- [Exercise description]
Repeat the lines below exactly as written, please, from the line with "torch.manual_seed(42)" to the line with "tnt.train(model, dl, optimizer)", both lines included, and no others.

- [Supplied data]

++++

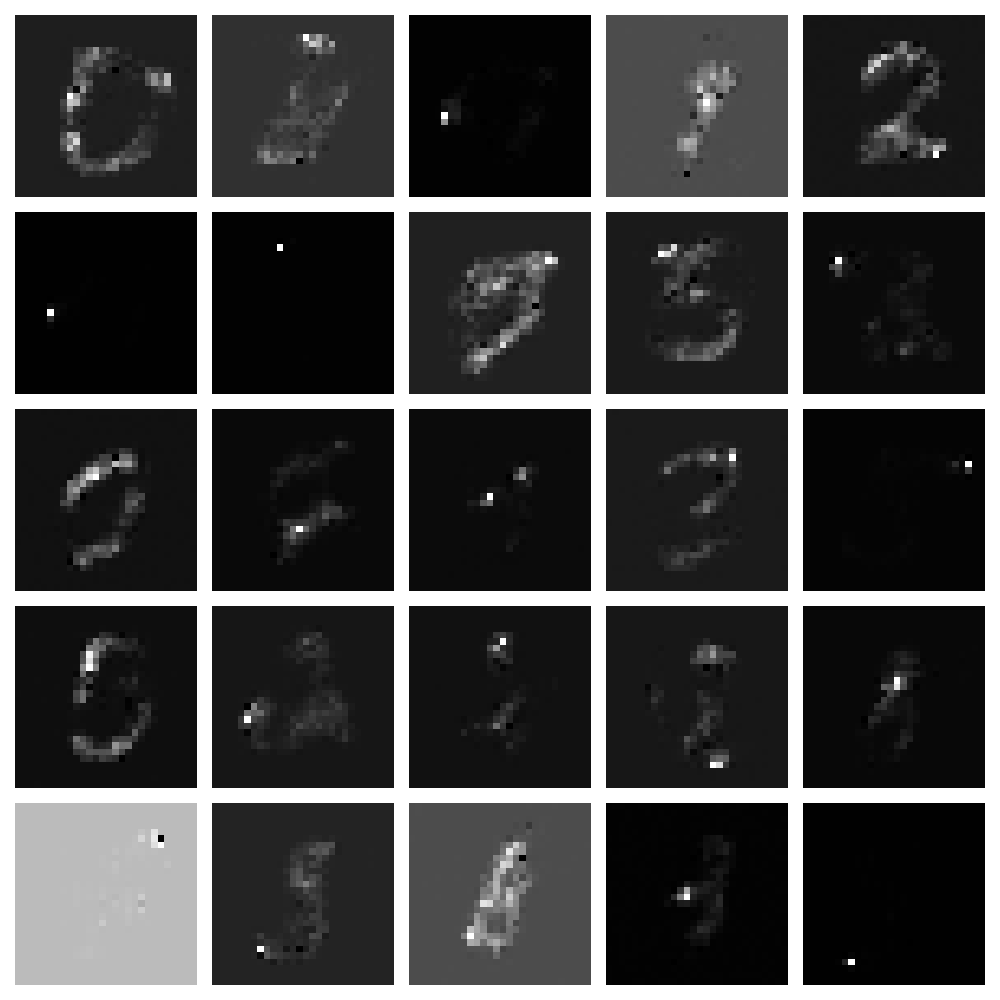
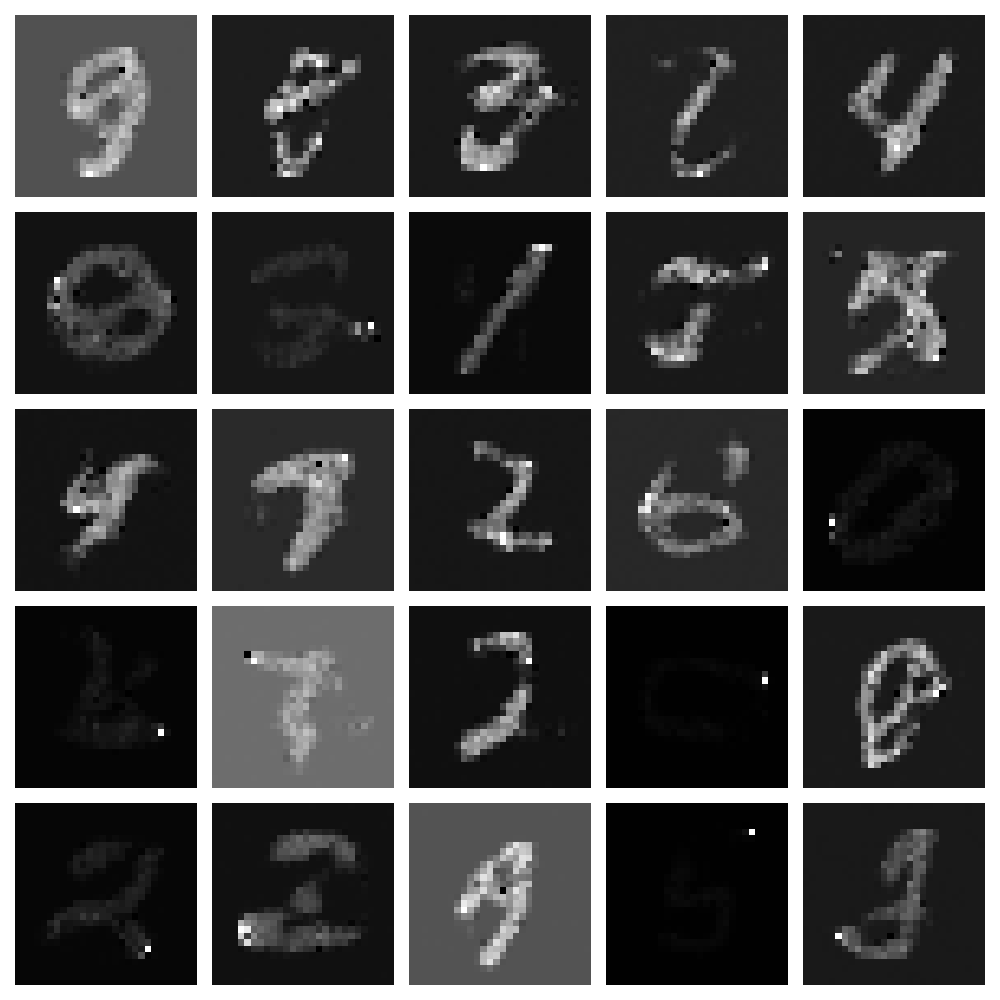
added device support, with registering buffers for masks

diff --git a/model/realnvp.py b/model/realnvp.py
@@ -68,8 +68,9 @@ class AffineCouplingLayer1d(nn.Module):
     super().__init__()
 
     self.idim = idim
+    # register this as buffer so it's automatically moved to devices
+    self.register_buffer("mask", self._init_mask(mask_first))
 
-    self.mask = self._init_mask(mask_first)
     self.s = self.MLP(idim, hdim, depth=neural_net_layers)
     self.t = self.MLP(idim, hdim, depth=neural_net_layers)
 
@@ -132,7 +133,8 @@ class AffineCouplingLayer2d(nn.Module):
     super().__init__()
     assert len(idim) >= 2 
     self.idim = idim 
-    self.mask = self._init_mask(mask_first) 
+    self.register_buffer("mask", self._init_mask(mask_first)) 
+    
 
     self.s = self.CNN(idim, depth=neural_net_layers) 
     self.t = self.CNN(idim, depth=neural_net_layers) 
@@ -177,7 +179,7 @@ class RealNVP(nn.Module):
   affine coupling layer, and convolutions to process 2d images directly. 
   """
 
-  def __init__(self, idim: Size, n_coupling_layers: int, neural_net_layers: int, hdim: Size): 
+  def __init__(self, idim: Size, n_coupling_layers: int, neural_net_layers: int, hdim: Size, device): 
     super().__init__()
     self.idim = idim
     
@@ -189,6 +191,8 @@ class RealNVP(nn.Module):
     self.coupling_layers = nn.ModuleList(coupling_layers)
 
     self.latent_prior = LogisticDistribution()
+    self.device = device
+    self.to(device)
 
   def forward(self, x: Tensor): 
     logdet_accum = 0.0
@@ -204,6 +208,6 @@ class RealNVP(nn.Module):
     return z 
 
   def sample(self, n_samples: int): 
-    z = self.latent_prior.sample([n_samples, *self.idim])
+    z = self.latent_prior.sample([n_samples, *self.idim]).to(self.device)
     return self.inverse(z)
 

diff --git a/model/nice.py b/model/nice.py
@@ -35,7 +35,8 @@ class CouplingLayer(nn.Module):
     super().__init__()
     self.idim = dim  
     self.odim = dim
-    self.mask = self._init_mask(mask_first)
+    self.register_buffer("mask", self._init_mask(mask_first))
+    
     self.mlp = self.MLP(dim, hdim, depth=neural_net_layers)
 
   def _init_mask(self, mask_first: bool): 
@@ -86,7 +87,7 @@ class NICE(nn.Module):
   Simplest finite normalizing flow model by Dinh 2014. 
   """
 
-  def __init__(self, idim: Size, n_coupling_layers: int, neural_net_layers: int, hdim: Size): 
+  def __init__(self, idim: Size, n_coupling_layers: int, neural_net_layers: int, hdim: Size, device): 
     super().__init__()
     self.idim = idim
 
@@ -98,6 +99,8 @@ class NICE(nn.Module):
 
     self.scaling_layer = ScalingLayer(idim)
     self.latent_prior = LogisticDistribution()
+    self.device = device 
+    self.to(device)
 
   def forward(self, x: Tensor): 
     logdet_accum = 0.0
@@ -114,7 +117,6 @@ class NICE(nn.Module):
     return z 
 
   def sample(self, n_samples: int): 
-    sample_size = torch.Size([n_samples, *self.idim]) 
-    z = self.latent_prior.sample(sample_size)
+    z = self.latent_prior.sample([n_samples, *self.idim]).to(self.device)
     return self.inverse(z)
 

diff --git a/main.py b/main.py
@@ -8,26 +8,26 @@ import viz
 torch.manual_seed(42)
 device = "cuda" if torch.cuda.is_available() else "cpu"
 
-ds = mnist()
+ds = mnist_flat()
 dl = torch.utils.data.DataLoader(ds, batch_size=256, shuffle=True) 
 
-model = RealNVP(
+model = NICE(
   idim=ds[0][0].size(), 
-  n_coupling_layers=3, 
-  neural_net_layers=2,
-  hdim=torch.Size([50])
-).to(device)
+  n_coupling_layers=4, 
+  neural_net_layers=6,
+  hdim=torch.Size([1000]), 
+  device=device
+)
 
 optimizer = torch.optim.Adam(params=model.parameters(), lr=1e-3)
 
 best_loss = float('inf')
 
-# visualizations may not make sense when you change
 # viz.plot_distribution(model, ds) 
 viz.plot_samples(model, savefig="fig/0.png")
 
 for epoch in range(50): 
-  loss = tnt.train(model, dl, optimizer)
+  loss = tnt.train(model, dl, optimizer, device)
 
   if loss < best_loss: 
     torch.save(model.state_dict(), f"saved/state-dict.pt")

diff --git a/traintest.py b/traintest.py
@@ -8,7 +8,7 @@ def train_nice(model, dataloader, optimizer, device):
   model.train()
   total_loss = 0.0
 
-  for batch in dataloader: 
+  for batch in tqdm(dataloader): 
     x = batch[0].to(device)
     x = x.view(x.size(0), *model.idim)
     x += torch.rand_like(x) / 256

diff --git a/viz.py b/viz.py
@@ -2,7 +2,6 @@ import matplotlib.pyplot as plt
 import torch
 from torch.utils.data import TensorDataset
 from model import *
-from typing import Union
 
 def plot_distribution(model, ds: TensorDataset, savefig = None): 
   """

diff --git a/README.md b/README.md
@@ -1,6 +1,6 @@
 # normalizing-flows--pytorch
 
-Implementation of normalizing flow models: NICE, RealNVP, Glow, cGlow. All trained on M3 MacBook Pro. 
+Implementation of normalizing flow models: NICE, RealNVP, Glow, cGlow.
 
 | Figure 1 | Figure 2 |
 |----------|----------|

++++

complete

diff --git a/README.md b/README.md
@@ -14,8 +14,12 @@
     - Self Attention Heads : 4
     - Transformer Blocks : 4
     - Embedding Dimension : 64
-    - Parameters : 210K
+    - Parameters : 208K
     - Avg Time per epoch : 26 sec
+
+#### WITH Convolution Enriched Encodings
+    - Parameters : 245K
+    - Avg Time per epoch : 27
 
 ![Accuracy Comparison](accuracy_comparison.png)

++++

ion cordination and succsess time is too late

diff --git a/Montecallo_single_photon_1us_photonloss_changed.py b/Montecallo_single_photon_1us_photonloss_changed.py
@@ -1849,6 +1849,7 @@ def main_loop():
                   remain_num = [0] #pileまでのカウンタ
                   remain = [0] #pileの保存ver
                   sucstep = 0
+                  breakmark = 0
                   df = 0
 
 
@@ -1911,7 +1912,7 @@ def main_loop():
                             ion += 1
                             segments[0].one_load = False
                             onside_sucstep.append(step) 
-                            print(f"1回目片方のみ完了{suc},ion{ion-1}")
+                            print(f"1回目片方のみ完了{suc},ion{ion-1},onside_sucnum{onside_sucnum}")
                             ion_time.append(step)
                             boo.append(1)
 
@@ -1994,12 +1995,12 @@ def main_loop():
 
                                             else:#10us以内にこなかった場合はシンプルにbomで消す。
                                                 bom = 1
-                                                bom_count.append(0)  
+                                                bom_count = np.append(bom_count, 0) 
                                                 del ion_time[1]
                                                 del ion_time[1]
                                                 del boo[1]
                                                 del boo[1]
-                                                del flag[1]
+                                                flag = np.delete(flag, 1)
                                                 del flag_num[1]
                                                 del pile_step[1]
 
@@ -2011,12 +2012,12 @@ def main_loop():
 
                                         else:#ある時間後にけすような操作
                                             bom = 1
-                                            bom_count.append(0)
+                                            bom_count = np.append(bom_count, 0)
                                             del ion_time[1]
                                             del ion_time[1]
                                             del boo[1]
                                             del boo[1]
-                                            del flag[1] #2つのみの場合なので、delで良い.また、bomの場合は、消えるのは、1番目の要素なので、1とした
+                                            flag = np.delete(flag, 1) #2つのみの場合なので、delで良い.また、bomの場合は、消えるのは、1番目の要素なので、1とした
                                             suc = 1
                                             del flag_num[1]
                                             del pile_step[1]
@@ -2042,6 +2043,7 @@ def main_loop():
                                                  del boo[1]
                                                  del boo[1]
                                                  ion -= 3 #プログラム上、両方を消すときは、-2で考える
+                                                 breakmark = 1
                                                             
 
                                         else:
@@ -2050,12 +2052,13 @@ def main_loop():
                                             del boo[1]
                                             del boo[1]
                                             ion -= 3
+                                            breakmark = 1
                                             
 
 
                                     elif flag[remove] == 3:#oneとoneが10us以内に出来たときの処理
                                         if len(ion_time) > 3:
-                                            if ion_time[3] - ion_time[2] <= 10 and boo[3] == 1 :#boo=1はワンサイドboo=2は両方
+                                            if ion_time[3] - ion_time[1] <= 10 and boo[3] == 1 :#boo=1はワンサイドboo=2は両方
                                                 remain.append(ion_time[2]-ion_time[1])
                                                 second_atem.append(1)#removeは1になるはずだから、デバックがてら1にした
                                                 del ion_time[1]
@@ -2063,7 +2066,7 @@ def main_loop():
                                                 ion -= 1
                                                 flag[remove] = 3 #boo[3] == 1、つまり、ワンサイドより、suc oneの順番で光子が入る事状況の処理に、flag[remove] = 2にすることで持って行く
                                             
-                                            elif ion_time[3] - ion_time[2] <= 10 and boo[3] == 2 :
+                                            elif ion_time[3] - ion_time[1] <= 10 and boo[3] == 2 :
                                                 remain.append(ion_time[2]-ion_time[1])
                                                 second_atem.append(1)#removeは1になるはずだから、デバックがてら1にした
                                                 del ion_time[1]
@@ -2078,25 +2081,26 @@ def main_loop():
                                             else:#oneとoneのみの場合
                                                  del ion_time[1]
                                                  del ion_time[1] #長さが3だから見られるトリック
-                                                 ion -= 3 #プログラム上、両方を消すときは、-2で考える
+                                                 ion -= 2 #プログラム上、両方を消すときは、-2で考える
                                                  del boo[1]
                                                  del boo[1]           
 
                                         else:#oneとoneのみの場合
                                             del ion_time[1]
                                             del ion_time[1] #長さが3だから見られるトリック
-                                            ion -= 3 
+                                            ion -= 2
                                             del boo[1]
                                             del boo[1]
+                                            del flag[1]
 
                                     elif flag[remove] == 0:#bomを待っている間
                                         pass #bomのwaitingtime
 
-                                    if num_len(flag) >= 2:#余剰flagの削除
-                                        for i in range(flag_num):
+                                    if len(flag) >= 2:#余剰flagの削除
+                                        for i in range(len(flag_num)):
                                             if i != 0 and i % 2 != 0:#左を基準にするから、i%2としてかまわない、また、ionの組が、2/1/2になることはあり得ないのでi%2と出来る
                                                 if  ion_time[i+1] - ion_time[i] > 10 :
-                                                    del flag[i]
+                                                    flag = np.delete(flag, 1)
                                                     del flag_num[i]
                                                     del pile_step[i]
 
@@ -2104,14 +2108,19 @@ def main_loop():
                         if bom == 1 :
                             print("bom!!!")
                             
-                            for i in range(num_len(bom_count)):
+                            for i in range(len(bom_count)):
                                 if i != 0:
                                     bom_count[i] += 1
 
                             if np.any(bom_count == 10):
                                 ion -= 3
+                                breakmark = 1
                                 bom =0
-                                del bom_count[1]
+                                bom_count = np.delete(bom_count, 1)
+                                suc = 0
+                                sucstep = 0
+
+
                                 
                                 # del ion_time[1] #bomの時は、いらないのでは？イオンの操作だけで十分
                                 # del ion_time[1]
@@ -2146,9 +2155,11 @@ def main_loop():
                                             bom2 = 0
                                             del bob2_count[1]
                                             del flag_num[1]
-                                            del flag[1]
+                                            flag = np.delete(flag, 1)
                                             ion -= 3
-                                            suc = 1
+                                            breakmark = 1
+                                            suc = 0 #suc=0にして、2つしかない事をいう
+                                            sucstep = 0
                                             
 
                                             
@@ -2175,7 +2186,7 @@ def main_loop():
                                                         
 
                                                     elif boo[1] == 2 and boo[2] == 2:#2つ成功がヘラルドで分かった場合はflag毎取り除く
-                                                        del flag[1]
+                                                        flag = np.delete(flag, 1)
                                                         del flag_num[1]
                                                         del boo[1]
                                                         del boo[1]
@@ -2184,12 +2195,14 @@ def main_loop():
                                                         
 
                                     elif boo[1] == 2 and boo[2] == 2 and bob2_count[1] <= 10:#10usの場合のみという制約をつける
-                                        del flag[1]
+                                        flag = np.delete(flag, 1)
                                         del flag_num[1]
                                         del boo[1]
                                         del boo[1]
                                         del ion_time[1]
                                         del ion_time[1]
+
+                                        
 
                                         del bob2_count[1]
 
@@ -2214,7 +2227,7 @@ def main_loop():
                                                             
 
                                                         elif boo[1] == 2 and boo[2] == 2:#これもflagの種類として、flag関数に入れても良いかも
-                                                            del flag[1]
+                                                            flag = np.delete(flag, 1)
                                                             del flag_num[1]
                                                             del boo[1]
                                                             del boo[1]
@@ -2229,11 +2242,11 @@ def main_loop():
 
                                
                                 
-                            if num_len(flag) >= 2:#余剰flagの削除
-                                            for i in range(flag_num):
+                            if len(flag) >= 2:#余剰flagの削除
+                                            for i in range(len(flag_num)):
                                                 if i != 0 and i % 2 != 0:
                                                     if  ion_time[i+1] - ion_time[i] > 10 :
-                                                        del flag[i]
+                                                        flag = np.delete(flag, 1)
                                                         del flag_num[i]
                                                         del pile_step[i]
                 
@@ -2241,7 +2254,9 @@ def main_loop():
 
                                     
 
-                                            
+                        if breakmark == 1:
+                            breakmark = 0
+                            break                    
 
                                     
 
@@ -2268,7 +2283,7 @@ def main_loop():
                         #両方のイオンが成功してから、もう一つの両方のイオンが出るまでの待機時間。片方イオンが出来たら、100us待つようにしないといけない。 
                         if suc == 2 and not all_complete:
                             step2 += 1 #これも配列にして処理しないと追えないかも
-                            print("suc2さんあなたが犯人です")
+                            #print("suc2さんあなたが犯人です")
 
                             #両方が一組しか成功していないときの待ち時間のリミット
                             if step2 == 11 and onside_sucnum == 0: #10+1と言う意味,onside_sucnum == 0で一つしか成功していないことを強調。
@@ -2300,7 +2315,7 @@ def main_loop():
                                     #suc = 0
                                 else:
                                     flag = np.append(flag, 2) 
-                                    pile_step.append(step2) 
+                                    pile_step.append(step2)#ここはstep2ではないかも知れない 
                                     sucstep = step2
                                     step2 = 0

++++

- [Result below]
 torch.manual_seed(42)
 device = "cuda" if torch.cuda.is_available() else "cpu"
 
-ds = mnist()
+ds = mnist_flat()
 dl = torch.utils.data.DataLoader(ds, batch_size=256, shuffle=True) 
 
-model = RealNVP(
+model = NICE(
   idim=ds[0][0].size(), 
-  n_coupling_layers=3, 
-  neural_net_layers=2,
-  hdim=torch.Size([50])
-).to(device)
+  n_coupling_layers=4, 
+  neural_net_layers=6,
+  hdim=torch.Size([1000]), 
+  device=device
+)
 
 optimizer = torch.optim.Adam(params=model.parameters(), lr=1e-3)
 
 best_loss = float('inf')
 
-# visualizations may not make sense when you change
 # viz.plot_distribution(model, ds) 
 viz.plot_samples(model, savefig="fig/0.png")
 
 for epoch in range(50): 
-  loss = tnt.train(model, dl, optimizer)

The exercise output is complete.